▸ Requirement:
Each record below must be returned exactly as shown.

▸ Items listed in a dataset:
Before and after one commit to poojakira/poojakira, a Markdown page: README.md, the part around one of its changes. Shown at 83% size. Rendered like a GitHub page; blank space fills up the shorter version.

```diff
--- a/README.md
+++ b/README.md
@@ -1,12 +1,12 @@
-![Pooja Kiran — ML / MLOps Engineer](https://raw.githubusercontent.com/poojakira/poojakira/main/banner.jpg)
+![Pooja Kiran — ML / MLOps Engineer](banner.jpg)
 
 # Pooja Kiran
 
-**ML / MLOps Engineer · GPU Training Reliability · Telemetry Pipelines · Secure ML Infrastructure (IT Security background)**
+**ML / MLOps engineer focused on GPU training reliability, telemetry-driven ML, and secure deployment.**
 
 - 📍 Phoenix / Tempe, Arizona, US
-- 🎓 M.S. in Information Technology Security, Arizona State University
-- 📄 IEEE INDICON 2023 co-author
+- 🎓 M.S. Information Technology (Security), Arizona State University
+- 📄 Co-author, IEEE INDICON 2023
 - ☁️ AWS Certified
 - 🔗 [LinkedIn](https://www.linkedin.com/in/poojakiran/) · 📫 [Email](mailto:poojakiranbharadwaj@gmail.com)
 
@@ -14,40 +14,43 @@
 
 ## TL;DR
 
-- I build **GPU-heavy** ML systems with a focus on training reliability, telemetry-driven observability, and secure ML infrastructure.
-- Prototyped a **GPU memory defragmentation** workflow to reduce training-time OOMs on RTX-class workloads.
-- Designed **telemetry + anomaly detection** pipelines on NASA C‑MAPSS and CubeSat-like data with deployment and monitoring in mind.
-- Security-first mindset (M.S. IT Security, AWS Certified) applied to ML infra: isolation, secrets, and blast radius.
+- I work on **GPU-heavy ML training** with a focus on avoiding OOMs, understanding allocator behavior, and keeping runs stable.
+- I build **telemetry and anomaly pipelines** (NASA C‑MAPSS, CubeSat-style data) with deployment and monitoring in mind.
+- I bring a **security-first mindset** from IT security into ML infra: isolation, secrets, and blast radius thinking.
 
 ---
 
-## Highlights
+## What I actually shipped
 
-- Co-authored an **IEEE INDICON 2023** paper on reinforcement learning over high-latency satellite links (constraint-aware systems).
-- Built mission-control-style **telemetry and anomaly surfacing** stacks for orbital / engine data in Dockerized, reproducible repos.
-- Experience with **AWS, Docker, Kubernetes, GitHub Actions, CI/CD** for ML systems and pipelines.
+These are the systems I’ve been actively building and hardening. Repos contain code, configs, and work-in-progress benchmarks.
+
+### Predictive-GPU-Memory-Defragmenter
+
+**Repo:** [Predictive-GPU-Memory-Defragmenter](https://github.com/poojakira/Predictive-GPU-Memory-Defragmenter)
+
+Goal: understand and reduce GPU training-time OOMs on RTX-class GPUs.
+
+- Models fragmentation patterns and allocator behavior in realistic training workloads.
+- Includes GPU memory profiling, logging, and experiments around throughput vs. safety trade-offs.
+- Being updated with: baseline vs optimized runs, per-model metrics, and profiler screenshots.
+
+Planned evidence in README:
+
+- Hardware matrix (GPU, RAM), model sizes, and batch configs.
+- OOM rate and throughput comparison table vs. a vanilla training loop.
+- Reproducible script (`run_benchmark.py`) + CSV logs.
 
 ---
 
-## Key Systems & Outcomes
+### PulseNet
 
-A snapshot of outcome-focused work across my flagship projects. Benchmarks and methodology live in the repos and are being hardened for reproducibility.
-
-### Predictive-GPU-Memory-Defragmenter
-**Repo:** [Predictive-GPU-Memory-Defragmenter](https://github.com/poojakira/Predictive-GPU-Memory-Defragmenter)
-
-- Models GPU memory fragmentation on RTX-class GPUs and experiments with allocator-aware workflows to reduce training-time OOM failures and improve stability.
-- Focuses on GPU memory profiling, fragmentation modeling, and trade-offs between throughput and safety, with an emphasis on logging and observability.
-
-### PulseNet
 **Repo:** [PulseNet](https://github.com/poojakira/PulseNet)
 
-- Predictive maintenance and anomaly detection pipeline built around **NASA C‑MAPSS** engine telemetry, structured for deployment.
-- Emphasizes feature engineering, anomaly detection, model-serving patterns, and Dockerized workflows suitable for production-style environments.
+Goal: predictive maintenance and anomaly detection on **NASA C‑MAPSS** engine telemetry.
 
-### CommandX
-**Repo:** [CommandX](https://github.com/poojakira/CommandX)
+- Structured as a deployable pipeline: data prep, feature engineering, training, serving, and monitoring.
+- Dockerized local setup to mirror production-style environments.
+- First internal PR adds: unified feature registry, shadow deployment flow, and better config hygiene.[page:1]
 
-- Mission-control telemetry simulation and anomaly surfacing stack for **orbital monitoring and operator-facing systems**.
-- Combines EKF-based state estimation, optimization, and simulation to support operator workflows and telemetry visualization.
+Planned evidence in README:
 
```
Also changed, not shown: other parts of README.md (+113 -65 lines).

▸ Result of the exercise:
Before and after one commit to poojakira/poojakira, a Markdown page: README.md, the part around one of its changes. Shown at 83% size. Rendered like a GitHub page; blank space fills up the shorter version.

```diff
--- a/README.md
+++ b/README.md
@@ -1,12 +1,12 @@
-![Pooja Kiran — ML / MLOps Engineer](https://raw.githubusercontent.com/poojakira/poojakira/main/banner.jpg)
+![Pooja Kiran — ML / MLOps Engineer](banner.jpg)
 
 # Pooja Kiran
 
-**ML / MLOps Engineer · GPU Training Reliability · Telemetry Pipelines · Secure ML Infrastructure (IT Security background)**
+**ML / MLOps engineer focused on GPU training reliability, telemetry-driven ML, and secure deployment.**
 
 - 📍 Phoenix / Tempe, Arizona, US
-- 🎓 M.S. in Information Technology Security, Arizona State University
-- 📄 IEEE INDICON 2023 co-author
+- 🎓 M.S. Information Technology (Security), Arizona State University
+- 📄 Co-author, IEEE INDICON 2023
 - ☁️ AWS Certified
 - 🔗 [LinkedIn](https://www.linkedin.com/in/poojakiran/) · 📫 [Email](mailto:poojakiranbharadwaj@gmail.com)
 
@@ -14,40 +14,43 @@
 
 ## TL;DR
 
-- I build **GPU-heavy** ML systems with a focus on training reliability, telemetry-driven observability, and secure ML infrastructure.
-- Prototyped a **GPU memory defragmentation** workflow to reduce training-time OOMs on RTX-class workloads.
-- Designed **telemetry + anomaly detection** pipelines on NASA C‑MAPSS and CubeSat-like data with deployment and monitoring in mind.
-- Security-first mindset (M.S. IT Security, AWS Certified) applied to ML infra: isolation, secrets, and blast radius.
+- I work on **GPU-heavy ML training** with a focus on avoiding OOMs, understanding allocator behavior, and keeping runs stable.
+- I build **telemetry and anomaly pipelines** (NASA C‑MAPSS, CubeSat-style data) with deployment and monitoring in mind.
+- I bring a **security-first mindset** from IT security into ML infra: isolation, secrets, and blast radius thinking.
 
 ---
 
-## Highlights
+## What I actually shipped
 
-- Co-authored an **IEEE INDICON 2023** paper on reinforcement learning over high-latency satellite links (constraint-aware systems).
-- Built mission-control-style **telemetry and anomaly surfacing** stacks for orbital / engine data in Dockerized, reproducible repos.
-- Experience with **AWS, Docker, Kubernetes, GitHub Actions, CI/CD** for ML systems and pipelines.
+These are the systems I’ve been actively building and hardening. Repos contain code, configs, and work-in-progress benchmarks.
+
+### Predictive-GPU-Memory-Defragmenter
+
+**Repo:** [Predictive-GPU-Memory-Defragmenter](https://github.com/poojakira/Predictive-GPU-Memory-Defragmenter)
+
+Goal: understand and reduce GPU training-time OOMs on RTX-class GPUs.
+
+- Models fragmentation patterns and allocator behavior in realistic training workloads.
+- Includes GPU memory profiling, logging, and experiments around throughput vs. safety trade-offs.
+- Being updated with: baseline vs optimized runs, per-model metrics, and profiler screenshots.
+
+Planned evidence in README:
+
+- Hardware matrix (GPU, RAM), model sizes, and batch configs.
+- OOM rate and throughput comparison table vs. a vanilla training loop.
+- Reproducible script (`run_benchmark.py`) + CSV logs.
 
 ---
 
-## Key Systems & Outcomes
+### PulseNet
 
-A snapshot of outcome-focused work across my flagship projects. Benchmarks and methodology live in the repos and are being hardened for reproducibility.
-
-### Predictive-GPU-Memory-Defragmenter
-**Repo:** [Predictive-GPU-Memory-Defragmenter](https://github.com/poojakira/Predictive-GPU-Memory-Defragmenter)
-
-- Models GPU memory fragmentation on RTX-class GPUs and experiments with allocator-aware workflows to reduce training-time OOM failures and improve stability.
-- Focuses on GPU memory profiling, fragmentation modeling, and trade-offs between throughput and safety, with an emphasis on logging and observability.
-
-### PulseNet
 **Repo:** [PulseNet](https://github.com/poojakira/PulseNet)
 
-- Predictive maintenance and anomaly detection pipeline built around **NASA C‑MAPSS** engine telemetry, structured for deployment.
-- Emphasizes feature engineering, anomaly detection, model-serving patterns, and Dockerized workflows suitable for production-style environments.
+Goal: predictive maintenance and anomaly detection on **NASA C‑MAPSS** engine telemetry.
 
-### CommandX
-**Repo:** [CommandX](https://github.com/poojakira/CommandX)
+- Structured as a deployable pipeline: data prep, feature engineering, training, serving, and monitoring.
+- Dockerized local setup to mirror production-style environments.
+- First internal PR adds: unified feature registry, shadow deployment flow, and better config hygiene.[page:1]
 
-- Mission-control telemetry simulation and anomaly surfacing stack for **orbital monitoring and operator-facing systems**.
-- Combines EKF-based state estimation, optimization, and simulation to support operator workflows and telemetry visualization.
+Planned evidence in README:
 
```
Also changed, not shown: other parts of README.md (+113 -65 lines).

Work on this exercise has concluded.